##### Data shown

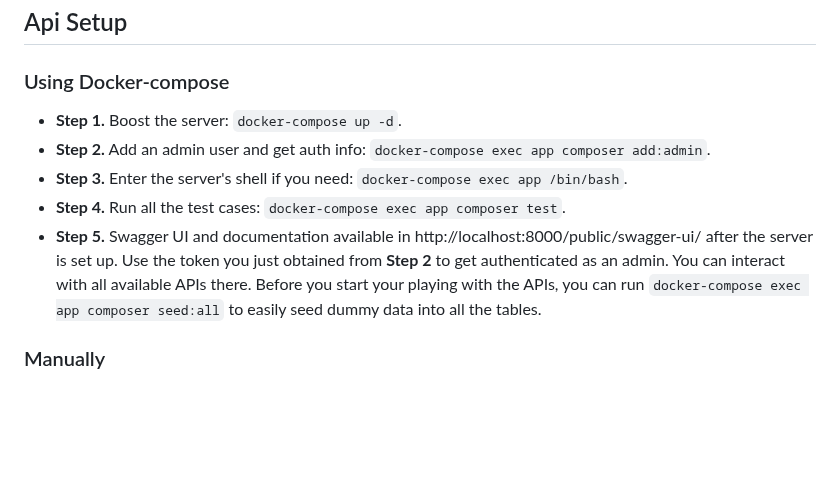
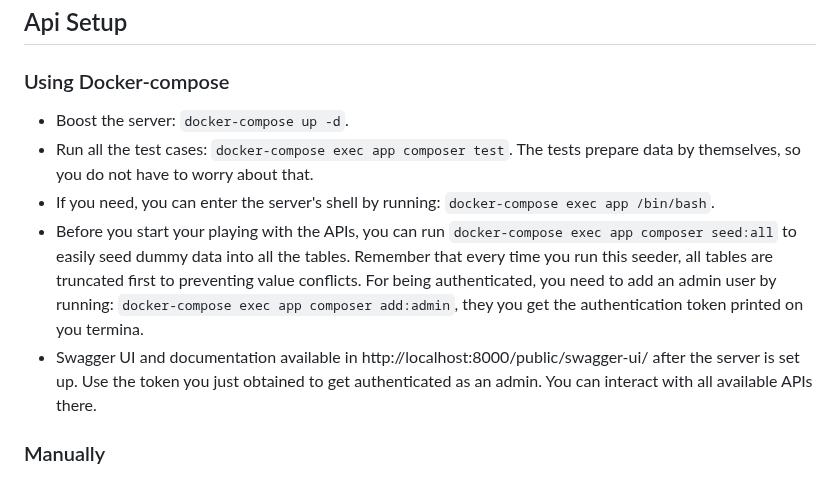
Before and after one commit to KaiyuWei/PHP-api, a Markdown page: readme.md, the part around the change. GitHub-like rendering; blank space fills up the shorter version.

Commit message:
modify readme for the user of docker-compose commands

```diff
--- a/readme.md
+++ b/readme.md
@@ -1,10 +1,10 @@
 ## Api Setup
 ### Using Docker-compose
-- **Step 1.** Boost the server: `docker-compose up -d`.
-- **Step 2.** Add an admin user and get auth info: `docker-compose exec app composer add:admin`.
-- **Step 3.** Enter the server's shell if you need: `docker-compose exec app /bin/bash`.
-- **Step 4.** Run all the test cases: `docker-compose exec app composer test`.
-- **Step 5.** Swagger UI and documentation available in http://localhost:8000/public/swagger-ui/ after the server is set up. Use the token you just obtained from **Step 2** to get authenticated as an admin. You can interact with all available APIs there. Before you start your playing with the APIs, you can run `docker-compose exec app composer seed:all` to easily seed dummy data into all the tables.
+- Boost the server: `docker-compose up -d`.
+- Run all the test cases: `docker-compose exec app composer test`. The tests prepare data by themselves, so you do not have to worry about that.
+- If you need, you can enter the server's shell by running: `docker-compose exec app /bin/bash`.
+- Before you start your playing with the APIs, you can run `docker-compose exec app composer seed:all` to easily seed dummy data into all the tables. Remember that every time you run this seeder, all tables are truncated first to preventing value conflicts. For being authenticated, you need to add an admin user by running: `docker-compose exec app composer add:admin`, they you get the authentication token printed on you termina.
+- Swagger UI and documentation available in http://localhost:8000/public/swagger-ui/ after the server is set up. Use the token you just obtained to get authenticated as an admin. You can interact with all available APIs there.
 
 ### Manually
 - Add your database config in the required variables in `.env.example` and add the environment variables into your `.env` file.
```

##########

◆ **Required work**: Identify the lines in the entries above that contain "Step", then copy them out.

◆ **Your response**:
-- **Step 1.** Boost the server: `docker-compose up -d`.
-- **Step 2.** Add an admin user and get auth info: `docker-compose exec app composer add:admin`.
-- **Step 3.** Enter the server's shell if you need: `docker-compose exec app /bin/bash`.
-- **Step 4.** Run all the test cases: `docker-compose exec app composer test`.
-- **Step 5.** Swagger UI and documentation available in http://localhost:8000/public/swagger-ui/ after the server is set up. Use the token you just obtained from **Step 2** to get authenticated as an admin. You can interact with all available APIs there. Before you start your playing with the APIs, you can run `docker-compose exec app composer seed:all` to easily seed dummy data into all the tables.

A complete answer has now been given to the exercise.